Where is Grenada’s NDC and if we have one, why are we not being told about our nationally determined contributions? If we do have one, there should have been national consultations in relation to them, but not a word has been uttered to those concerned about climate change and its effects on the environment.

As was seen in the interview between Senator Stiell and Sky, the focus of the conversation was about money, not about environmental damage. There was one shot of the road slippage in Molinere, hinting at the effects of climate change, when it is widely believed that planning turned down the application for the new house to be built, citing the fragility of the infrastructure in the area, but people were granted permission to build by higher powers.

Is this how the Government through its Ministry sees itself achieving a ‘smart island state through sustained protection and management of our natural resources and environmental assets’ as their vision statement proudly declares?

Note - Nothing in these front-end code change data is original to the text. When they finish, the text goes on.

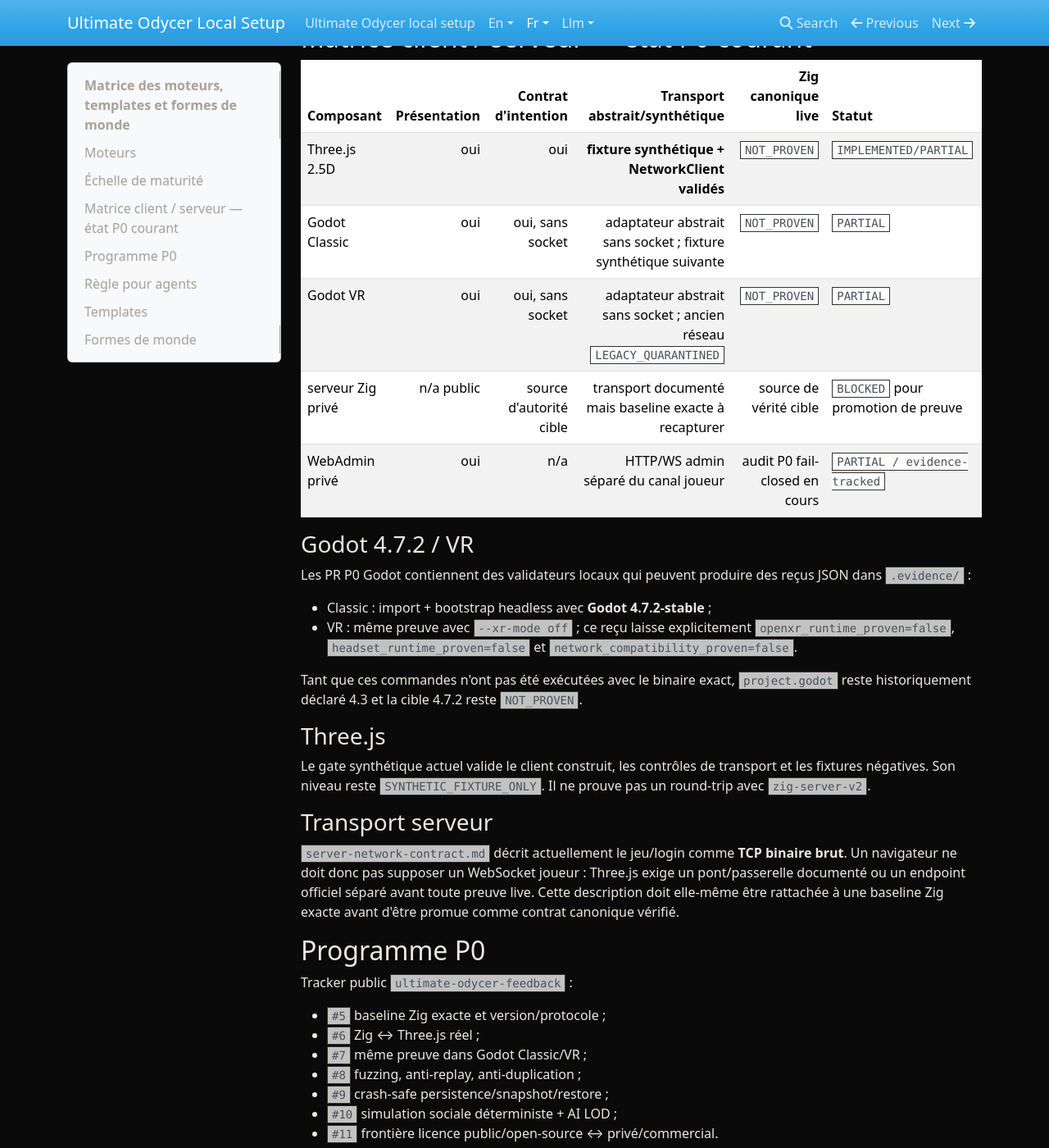
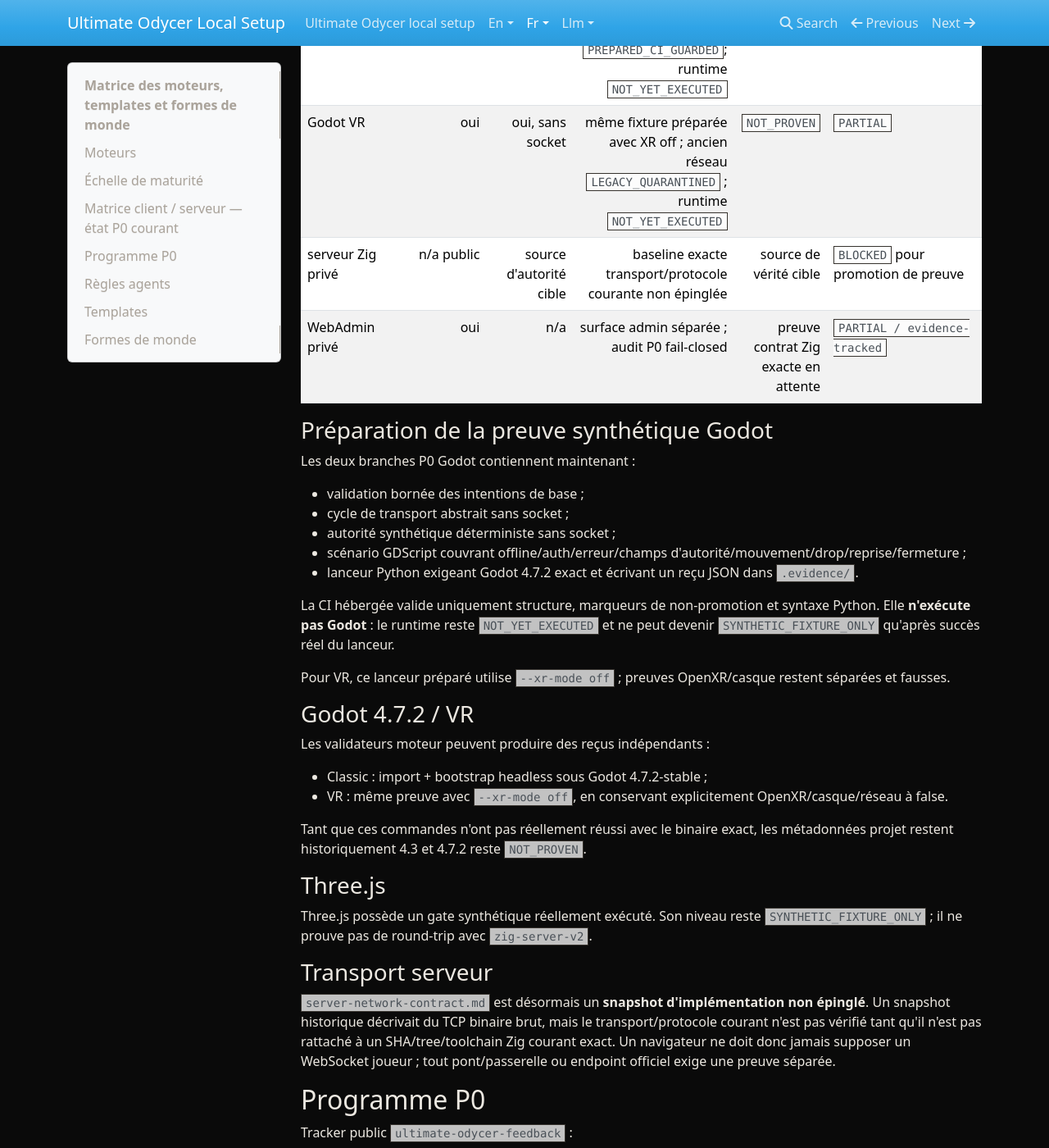
Before and after one commit to zedarvates/ultimate-odycer-docs, an MkDocs documentation site: the page built from docs/fr/reference/engine-template-world-matrix.md, in a window 1280 px wide and 1400 px high, scrolled down 1116 px. Shown: the whole window at 82% size. Built offline with MkDocs 1.6.1, drawn with Linux system fonts in a browser that asks for light colours; some of the changed text lies outside the part shown.

Commit message:
docs: sync French Godot fixture matrix

```diff
--- a/docs/fr/reference/engine-template-world-matrix.md
+++ b/docs/fr/reference/engine-template-world-matrix.md
@@ -6,53 +6,56 @@
 
 | Moteur | Place dans le parcours | Limite actuelle |
 |---|---|---|
-| Godot | chemin principal 3D/VR | cible 4.7.2 ; chargement moteur réel encore à prouver ; réseau Zig live non prouvé |
-| Three.js | client Web léger + banc de protocole | fixture synthétique réellement validée ; navigateur ↔ Zig canonique live non prouvé |
-| Unity | `LEGACY` uniquement | architecture abandonnée pour le développement actif |
+| Godot | chemin principal 3D/VR | cible 4.7.2 ; exécution moteur en attente ; fixture synthétique préparée/gardée par CI mais runtime non prouvé ; réseau Zig live non prouvé |
+| Three.js | client Web léger + banc de protocole | fixture synthétique réellement exécutée/validée ; navigateur ↔ Zig canonique live non prouvé |
+| Unity | `LEGACY` uniquement | plus une cible de développement active |
 | FoveaCore | chemin FPS/RPG spécialisé | fondation en construction |
 | Unreal Engine | alternative externe | aucun template Ultimate Odycer validé |
 
 ## Échelle de maturité
 
-| État | Signification |
-|---|---|
-| `PROVEN` | preuve reproductible contre des révisions nommées |
-| `IMPLEMENTED` | implémenté mais pas entièrement prouvé |
-| `PARTIAL` | implémentation incomplète |
-| `MOCK` | simulation/données factices |
-| `SCAFFOLD` | structure ou coque seulement |
-| `DECLARED` | documentation/métadonnées uniquement |
-| `LEGACY` | ancienne architecture, réutilisation ciblée seulement |
-| `BLOCKED` | preuve requise inaccessible |
-| `WAITING` | travail identifié derrière un prérequis |
-| `FAKE-GREEN` | test vert qui ne couvre pas le système annoncé |
+`PROVEN` signifie preuve reproductible contre des révisions nommées. `IMPLEMENTED` = code sans preuve complète. `PARTIAL` = incomplet. `MOCK` = simulé. `SCAFFOLD` = structure seulement. `DECLARED` = documentation/métadonnées. `PREPARED_CI_GUARDED` = implémentation présente et gates structurels verts mais runtime non exécuté. `LEGACY` = historique/réutilisation ciblée. `BLOCKED` = preuve requise inaccessible. `WAITING` = prérequis ouvert. `FAKE-GREEN` = test vert utilisé pour revendiquer plus qu'il n'exerce.
 
 ## Matrice client / serveur — état P0 courant
 
 | Composant | Présentation | Contrat d'intention | Transport abstrait/synthétique | Zig canonique live | Statut |
 |---|---:|---:|---:|---:|---|
-| Three.js 2.5D | oui | oui | **fixture synthétique + NetworkClient validés** | `NOT_PROVEN` | `IMPLEMENTED/PARTIAL` |
-| Godot Classic | oui | oui, sans socket | adaptateur abstrait sans socket ; fixture synthétique suivante | `NOT_PROVEN` | `PARTIAL` |
-| Godot VR | oui | oui, sans socket | adaptateur abstrait sans socket ; ancien réseau `LEGACY_QUARANTINED` | `NOT_PROVEN` | `PARTIAL` |
-| serveur Zig privé | n/a public | source d'autorité cible | transport documenté mais baseline exacte à recapturer | source de vérité cible | `BLOCKED` pour promotion de preuve |
-| WebAdmin privé | oui | n/a | HTTP/WS admin séparé du canal joueur | audit P0 fail-closed en cours | `PARTIAL / evidence-tracked` |
+| Three.js 2.5D | oui | oui | **fixture synthétique + NetworkClient exécutés et validés** | `NOT_PROVEN` | `IMPLEMENTED/PARTIAL` |
+| Godot Classic | oui | oui, sans socket | adaptateur abstrait + fixture déterministe `PREPARED_CI_GUARDED`; runtime `NOT_YET_EXECUTED` | `NOT_PROVEN` | `PARTIAL` |
+| Godot VR | oui | oui, sans socket | même fixture préparée avec XR off ; ancien réseau `LEGACY_QUARANTINED` ; runtime `NOT_YET_EXECUTED` | `NOT_PROVEN` | `PARTIAL` |
+| serveur Zig privé | n/a public | source d'autorité cible | baseline exacte transport/protocole courante non épinglée | source de vérité cible | `BLOCKED` pour promotion de preuve |
+| WebAdmin privé | oui | n/a | surface admin séparée ; audit P0 fail-closed | preuve contrat Zig exacte en attente | `PARTIAL / evidence-tracked` |
+
+### Préparation de la preuve synthétique Godot
+
+Les deux branches P0 Godot contiennent maintenant :
+
+- validation bornée des intentions de base ;
+- cycle de transport abstrait sans socket ;
+- autorité synthétique déterministe sans socket ;
+- scénario GDScript couvrant offline/auth/erreur/champs d'autorité/mouvement/drop/reprise/fermeture ;
+- lanceur Python exigeant Godot 4.7.2 exact et écrivant un reçu JSON dans `.evidence/`.
+
+La CI hébergée valide uniquement structure, marqueurs de non-promotion et syntaxe Python. Elle **n'exécute pas Godot** : le runtime reste `NOT_YET_EXECUTED` et ne peut devenir `SYNTHETIC_FIXTURE_ONLY` qu'après succès réel du lanceur.
+
+Pour VR, ce lanceur préparé utilise `--xr-mode off` ; preuves OpenXR/casque restent séparées et fausses.
 
 ### Godot 4.7.2 / VR
 
-Les PR P0 Godot contiennent des validateurs locaux qui peuvent produire des reçus JSON dans `.evidence/` :
+Les validateurs moteur peuvent produire des reçus indépendants :
 
-- Classic : import + bootstrap headless avec **Godot 4.7.2-stable** ;
-- VR : même preuve avec `--xr-mode off` ; ce reçu laisse explicitement `openxr_runtime_proven=false`, `headset_runtime_proven=false` et `network_compatibility_proven=false`.
+- Classic : import + bootstrap headless sous Godot 4.7.2-stable ;
+- VR : même preuve avec `--xr-mode off`, en conservant explicitement OpenXR/casque/réseau à false.
 
-Tant que ces commandes n'ont pas été exécutées avec le binaire exact, `project.godot` reste historiquement déclaré 4.3 et la cible 4.7.2 reste `NOT_PROVEN`.
+Tant que ces commandes n'ont pas réellement réussi avec le binaire exact, les métadonnées projet restent historiquement 4.3 et 4.7.2 reste `NOT_PROVEN`.
 
 ### Three.js
 
-Le gate synthétique actuel valide le client construit, les contrôles de transport et les fixtures négatives. Son niveau reste `SYNTHETIC_FIXTURE_ONLY`. Il ne prouve pas un round-trip avec `zig-server-v2`.
+Three.js possède un gate synthétique réellement exécuté. Son niveau reste `SYNTHETIC_FIXTURE_ONLY` ; il ne prouve pas de round-trip avec `zig-server-v2`.
 
 ### Transport serveur
 
-`server-network-contract.md` décrit actuellement le jeu/login comme **TCP binaire brut**. Un navigateur ne doit donc pas supposer un WebSocket joueur : Three.js exige un pont/passerelle documenté ou un endpoint officiel séparé avant toute preuve live. Cette description doit elle-même être rattachée à une baseline Zig exacte avant d'être promue comme contrat canonique vérifié.
+`server-network-contract.md` est désormais un **snapshot d'implémentation non épinglé**. Un snapshot historique décrivait du TCP binaire brut, mais le transport/protocole courant n'est pas vérifié tant qu'il n'est pas rattaché à un SHA/tree/toolchain Zig courant exact. Un navigateur ne doit donc jamais supposer un WebSocket joueur ; tout pont/passerelle ou endpoint officiel exige une preuve séparée.
 
 ## Programme P0
 
@@ -66,26 +69,25 @@
 - `#10` simulation sociale déterministe + AI LOD ;
 - `#11` frontière licence public/open-source ↔ privé/commercial.
 
-WebAdmin privé suit en plus ses propres gates de provenance Zig, contrats read-only et mutations quarantainées.
+## Règles agents
 
-## Règle pour agents
+Avant de modifier client/réseau :
 
-Avant toute modification client/réseau :
-
-1. ne jamais utiliser la date d'un document comme preuve technique ;
-2. lire les `proof levels` et `compatibility manifest` du dépôt concerné ;
-3. traiter les données synthétiques comme synthétiques ;
-4. ne pas copier l'ancien réseau VR ;
-5. ne pas inventer de WebSocket joueur pour Three.js ;
-6. ne pas promouvoir Godot 4.7.2, OpenXR, casque ou Zig sans reçu exécutable ;
-7. préserver la frontière de licence : public = licence publique explicite ; serveur/gameplay/configuration privée = propriétaire/commercial, tous droits réservés sauf mention contraire.
+1. ne pas utiliser la fraîcheur d'un document comme preuve ;
+2. lire proof levels et compatibility manifest du dépôt cible ;
+3. distinguer fixture préparée/gardée statiquement et preuve runtime exécutée ;
+4. garder le synthétique explicitement synthétique ;
+5. ne jamais copier l'ancien réseau VR sans revue provenance/licence/sécurité ;
+6. ne jamais inventer de WebSocket joueur pour Three.js ;
+7. ne jamais promouvoir Godot 4.7.2, runtime synthétique, OpenXR, casque ou Zig sans reçu exécutable correspondant ;
+8. préserver la frontière licence publique ↔ privé propriétaire/commercial.
 
 ## Templates
 
 | Dépôt | Expérience | Statut actuel |
 |---|---|---|
-| `ultod-client-godot-classic-3d-mmorpg-template` | MMORPG 3D classique | `PARTIAL / engine+network proof pending` |
-| `ultod-client-godot-vr-mmorpg-template` | MMORPG VR | `PARTIAL / legacy network quarantined` |
+| `ultod-client-godot-classic-3d-mmorpg-template` | MMORPG 3D classique | `PARTIAL / synthetic fixture PREPARED_CI_GUARDED / runtime pending` |
+| `ultod-client-godot-vr-mmorpg-template` | MMORPG VR | `PARTIAL / synthetic fixture PREPARED_CI_GUARDED / legacy network quarantined` |
 | `ultod-client-threejs-2-5d-mmorpg-template` | MMORPG Web 2.5D | `IMPLEMENTED presentation / SYNTHETIC_FIXTURE_ONLY` |
 | `ultod-client-foveacore-fps-rpg-template` | FPS/RPG | `under_construction` |
 | `ultod-client-threejs-nethercore-arpg-template` | ARPG Web | présentation distincte ; aucune compatibilité héritée |
```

Where is the sustained protection and management of our natural resources when we are selling our mangroves through the CBI (Citizen by Investment) programme?

La Sagesse, Levera, Mt Hartman to name but a few while each week more pristine mangroves and beaches are appearing on the internet being sold for possible new resorts, the latest being called “La Pointe” which is apparently slated for Hope Bacolet.

A villa sited in Silversands is presently for sale at $12.75 million US on the internet – we give away our precious mangroves to foreigners, for next to nothing and no accountability for the money, for them to make millions in profit.

We are giving away our heritage with little in return for local people, merely the destruction of our beautiful and sometimes pristine coastal zones. How is that protection of our natural resources?

There are so many questions and no one willing to respond.

The above reflects the views of Friends of the Earth-Grenada